GOAL OF THE EXERCISE: Your task is to show every line in the listing below that includes "html".

* * * * *

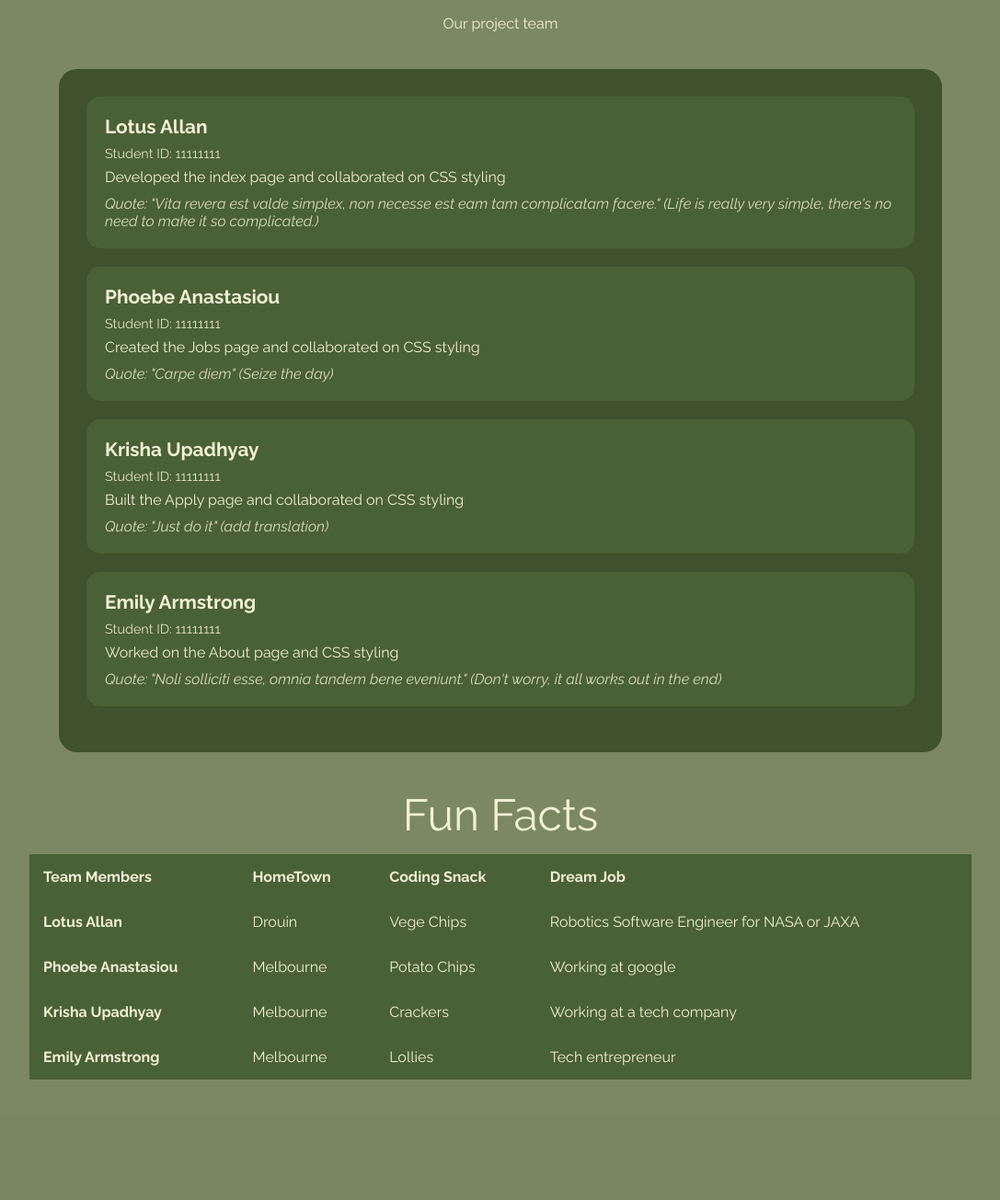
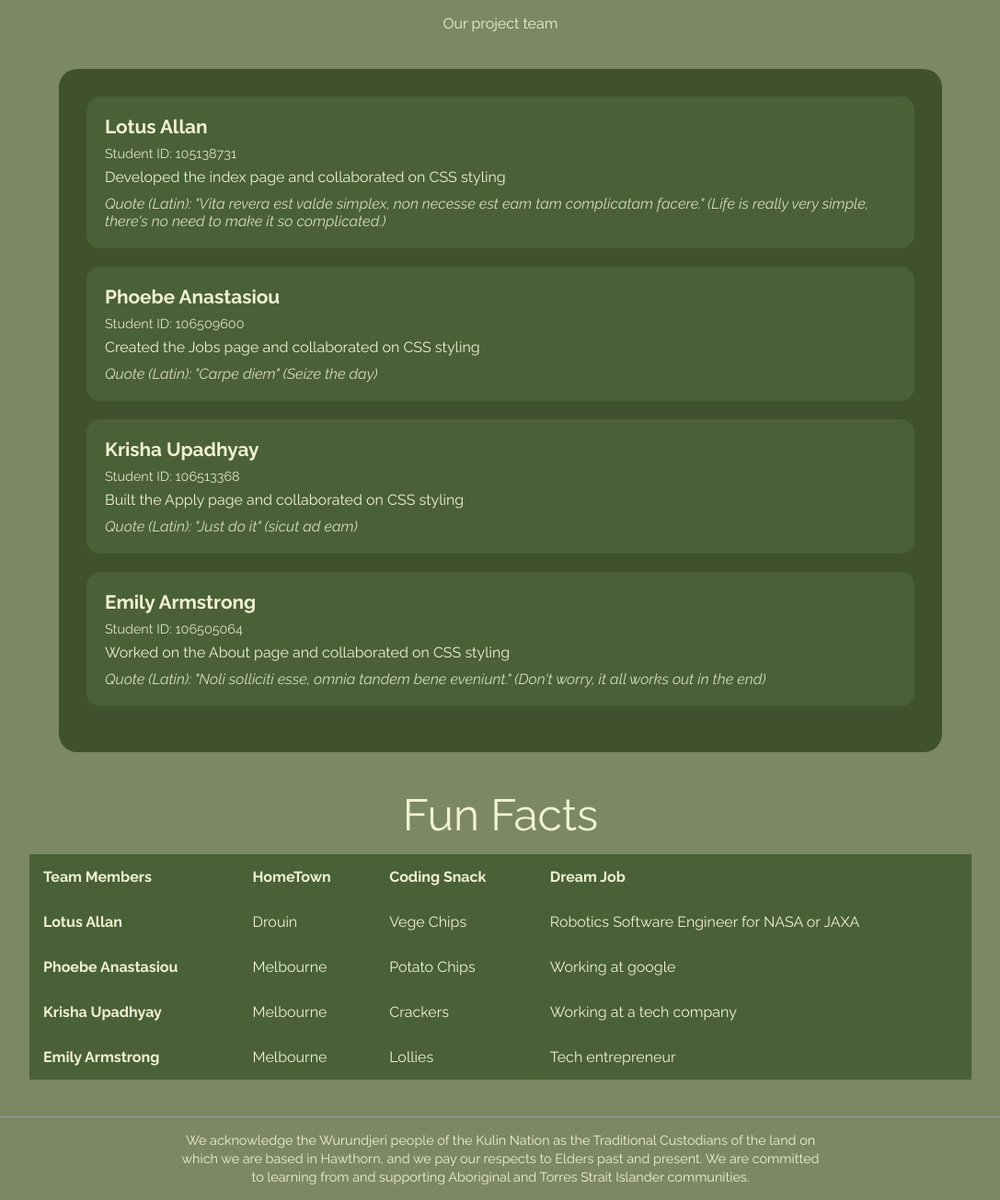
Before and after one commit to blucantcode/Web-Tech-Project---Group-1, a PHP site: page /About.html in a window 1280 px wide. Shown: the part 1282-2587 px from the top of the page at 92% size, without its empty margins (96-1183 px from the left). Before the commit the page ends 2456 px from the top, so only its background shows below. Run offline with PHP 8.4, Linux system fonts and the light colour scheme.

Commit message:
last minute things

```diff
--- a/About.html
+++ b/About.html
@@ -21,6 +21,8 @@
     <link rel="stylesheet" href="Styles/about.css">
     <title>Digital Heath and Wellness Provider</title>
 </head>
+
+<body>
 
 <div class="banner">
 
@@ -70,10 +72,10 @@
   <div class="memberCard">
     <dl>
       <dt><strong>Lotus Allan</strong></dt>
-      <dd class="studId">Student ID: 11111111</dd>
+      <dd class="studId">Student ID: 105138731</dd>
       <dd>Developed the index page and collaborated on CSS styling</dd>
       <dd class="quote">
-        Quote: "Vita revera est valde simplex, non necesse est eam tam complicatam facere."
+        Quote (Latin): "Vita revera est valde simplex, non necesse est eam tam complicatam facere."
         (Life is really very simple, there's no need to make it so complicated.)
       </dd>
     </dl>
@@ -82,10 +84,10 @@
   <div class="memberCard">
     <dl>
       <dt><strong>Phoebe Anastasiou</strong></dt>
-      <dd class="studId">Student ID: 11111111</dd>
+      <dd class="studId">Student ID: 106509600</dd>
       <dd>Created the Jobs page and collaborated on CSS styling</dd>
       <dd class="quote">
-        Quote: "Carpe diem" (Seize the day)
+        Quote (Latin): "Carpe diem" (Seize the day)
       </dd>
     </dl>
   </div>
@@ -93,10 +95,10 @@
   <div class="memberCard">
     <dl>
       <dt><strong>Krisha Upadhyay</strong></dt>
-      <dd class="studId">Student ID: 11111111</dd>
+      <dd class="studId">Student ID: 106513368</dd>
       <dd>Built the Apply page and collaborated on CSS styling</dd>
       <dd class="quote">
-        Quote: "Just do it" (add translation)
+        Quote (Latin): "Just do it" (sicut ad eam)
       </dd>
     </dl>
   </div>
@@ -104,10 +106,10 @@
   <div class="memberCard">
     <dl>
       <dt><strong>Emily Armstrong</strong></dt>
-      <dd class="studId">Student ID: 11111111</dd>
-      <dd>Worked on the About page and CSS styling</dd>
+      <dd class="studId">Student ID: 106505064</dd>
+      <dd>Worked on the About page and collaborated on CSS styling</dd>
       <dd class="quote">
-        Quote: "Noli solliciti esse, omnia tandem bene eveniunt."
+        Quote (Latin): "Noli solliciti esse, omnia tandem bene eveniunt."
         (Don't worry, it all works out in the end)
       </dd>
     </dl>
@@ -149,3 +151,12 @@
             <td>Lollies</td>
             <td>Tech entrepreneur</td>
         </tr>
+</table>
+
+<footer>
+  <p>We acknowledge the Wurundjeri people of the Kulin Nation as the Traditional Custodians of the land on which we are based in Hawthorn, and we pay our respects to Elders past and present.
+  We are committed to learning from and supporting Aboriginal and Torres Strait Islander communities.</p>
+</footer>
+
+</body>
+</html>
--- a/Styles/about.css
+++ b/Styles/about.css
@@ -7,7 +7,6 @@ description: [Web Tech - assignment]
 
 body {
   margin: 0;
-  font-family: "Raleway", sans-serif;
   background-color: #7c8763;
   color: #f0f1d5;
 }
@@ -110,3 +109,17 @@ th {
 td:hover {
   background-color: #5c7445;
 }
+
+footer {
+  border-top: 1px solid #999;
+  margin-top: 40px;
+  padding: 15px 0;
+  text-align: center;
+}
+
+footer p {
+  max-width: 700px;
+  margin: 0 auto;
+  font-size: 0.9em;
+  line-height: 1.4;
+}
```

* * * * *

ANSWER SPACE:
Before and after one commit to blucantcode/Web-Tech-Project---Group-1, a PHP site: page /About.html in a window 1280 px wide. Shown: the part 1282-2587 px from the top of the page at 92% size, without its empty margins (96-1183 px from the left). Before the commit the page ends 2456 px from the top, so only its background shows below. Run offline with PHP 8.4, Linux system fonts and the light colour scheme.
--- a/About.html
+++ b/About.html
+</html>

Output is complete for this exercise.